Storage sheds to be set up islandwide to encourage community cleaning
SG Clean Day initiative will now be a quarterly affair to 'instil sense of ownership in members of the public'
In a move to get more residents to pick up the habit of keeping public spaces litter-free, storage sheds with cleaning equipment will be set up at housing estates islandwide.
This was announced by the Public Hygiene Council (PHC) yesterday as it expanded the SG Clean Day initiative - which started in April this year - from an annual to a quarterly affair.
There will be no sweeping at all public parks, gardens, park connectors, open areas and ground levels of housing estates from 6am to midnight on SG Clean Day. This is aimed at raising public awareness about the amount of litter piled up without cleaners' intervention.
SG Clean Day is expected to become a monthly event next year.

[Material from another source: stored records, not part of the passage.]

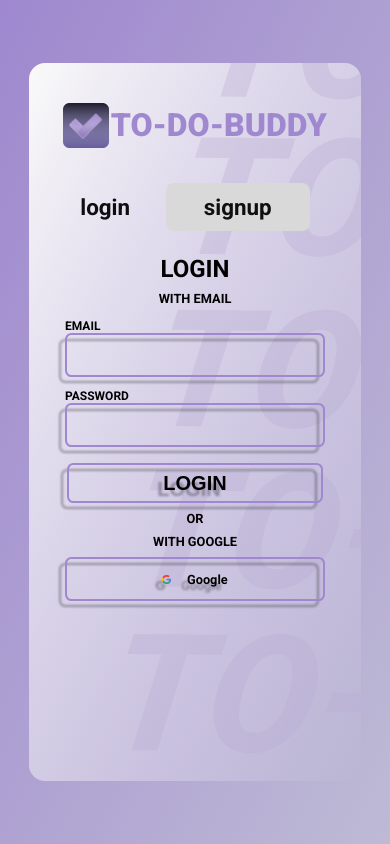
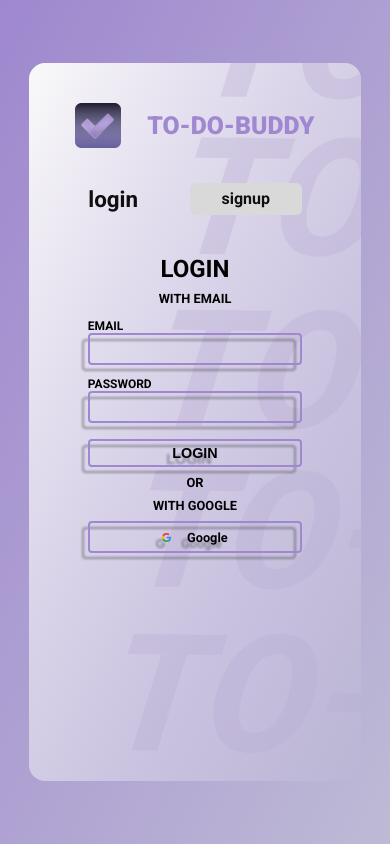
Before and after one commit to Harikrishnan00/ToDo-Buddy-FrontEnd, a React (Vite) app: page /login in a window 390 px wide. Built offline with nearby package versions, Linux system fonts and the light colour scheme; no server answers.

Commit message:
responsive code changed in form and header

```diff
--- a/src/components/form/style/form.css
+++ b/src/components/form/style/form.css
@@ -76,12 +76,26 @@ button + p + h4,
   .google-auth-button,
   .form-container > h3 + h4 {
     margin-top: 0.5rem;
-    font-size: .8rem;
+    font-size: 0.8rem;
   }
   .form-container button {
     margin-top: 1rem;
+    width: 13.35rem;
+    font-size: .9rem;
+    font-weight: 600;
   }
-  label{
-    font-size: .75rem;
+  label {
+    font-size: 0.75rem;
+  }
+  .input {
+    width: 12.5rem;
+    height: 1.75rem;
+    border-radius: 0.25rem;
+    padding-left: 0.65rem;
+  }
+
+  .google-auth-button {
+    width: 13.15rem;
+    padding-left: 0rem;
   }
 }
--- a/src/components/header/style/header.css
+++ b/src/components/header/style/header.css
@@ -28,7 +28,7 @@
 .logo-container h2{
     color: var(--PURPLE-COLOR);
     font-weight: 900;
-    font-size: clamp(2rem,2vw,2.5rem);
+    font-size: clamp(1.55rem,2vw,2.5rem);
     margin-left: 1rem;
     cursor: pointer;
 }
@@ -51,15 +51,6 @@
     border: none;
     margin-right: 3.5rem;
 }
-
-.signup-btn{
-    background-color:var(--PRIMARY-BTN-COLOR);
-    border: none;
-    min-width: 9rem;
-    border-radius: 0.5rem;
-    min-height: 3rem;
-}
-
 
 @media (max-width: 850px) {
     .header-container{
@@ -84,4 +75,5 @@
     .login-btn{
         margin-right: 0;
     }
+
   }
--- a/src/components/ui-componnets/primary-button/style/button.css
+++ b/src/components/ui-componnets/primary-button/style/button.css
@@ -1,12 +1,21 @@
-.button{
+.button {
   font-weight: 700;
   font-family: var(--CONTENT-FONT-FAM);
   color: var(--BLACK-COLOR);
   font-size: 1.4rem;
   cursor: pointer;
-    background-color:var(--PRIMARY-BTN-COLOR);
+  background-color: var(--PRIMARY-BTN-COLOR);
   border: none;
   min-width: 9rem;
   border-radius: 0.5rem;
   min-height: 3rem;
 }
+
+@media (max-width: 476px) {
+  .button {
+    min-width: 7rem;
+    border-radius: 0.35rem;
+    min-height: 2rem;
+    font-size: 1rem;
+  }
+}
--- a/src/pages/home/style/home.css
+++ b/src/pages/home/style/home.css
@@ -21,7 +21,7 @@
 
 .home-inner-container {
   width: 85%;
-  height: 85vh;
+  height: 96vh;
   background: linear-gradient(
     117deg,
     #f9f9f9 0.66%,
```
Lines whose indentation alone changed are shown as unchanged.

The expanded initiative was kicked off by the PHC, along with the National Parks Board and all 17 town councils, at Bukit Batok's Fuji Hill Park.
The PHC also launched a community storage shed, known as CleanPod, at the park, where residents got a glimpse of tools such as tongs, buckets and trolleys that they can use.
Twelve of these sheds were previously set up at public parks for residents to tap. More are expected to be rolled out across all town councils over the next few months.
Senior Minister of State for Sustainability and the Environment Amy Khor, the guest of honour at the event, noted how the pandemic has highlighted the importance of public health and hygiene.
"The Covid-19 pandemic has increased the demands on our cleaners. Having initiatives like this gives our cleaners some warranted time off and is a tangible way for us to show our appreciation for the work of the cleaners," she said.
Dr Khor cited the 2021 Public Cleanliness Satisfaction Survey conducted by Singapore Management University, where 97 per cent of the respondents agreed that residents must work together with cleaners to keep their neighbourhoods clean.
"I hope that SG Clean Day will help to further instil a sense of ownership in members of the public so they play their part and keep public spaces clean," she added.
Town councils will regularly disinfect equipment in the CleanPods, and residents are advised to wear gloves while picking up litter.
Since the start of the year, about 20,000 users have registered their interest for clean-up activities while 280 organisations and groups have used the CleanPods as at September.
PHC chairman Edward D'Silva said: "We can be proud to take ownership of our public parks, gardens and estate's cleanliness. Residents can now do so by utilising the shared tools in our CleanPods to organise their own litter-picking activities."
Bukit Batok MP Murali Pillai and Mr Lim Biow Chuan, coordinating chairman for PAP town councils, also attended the event, where tokens of appreciation were given to cleaners.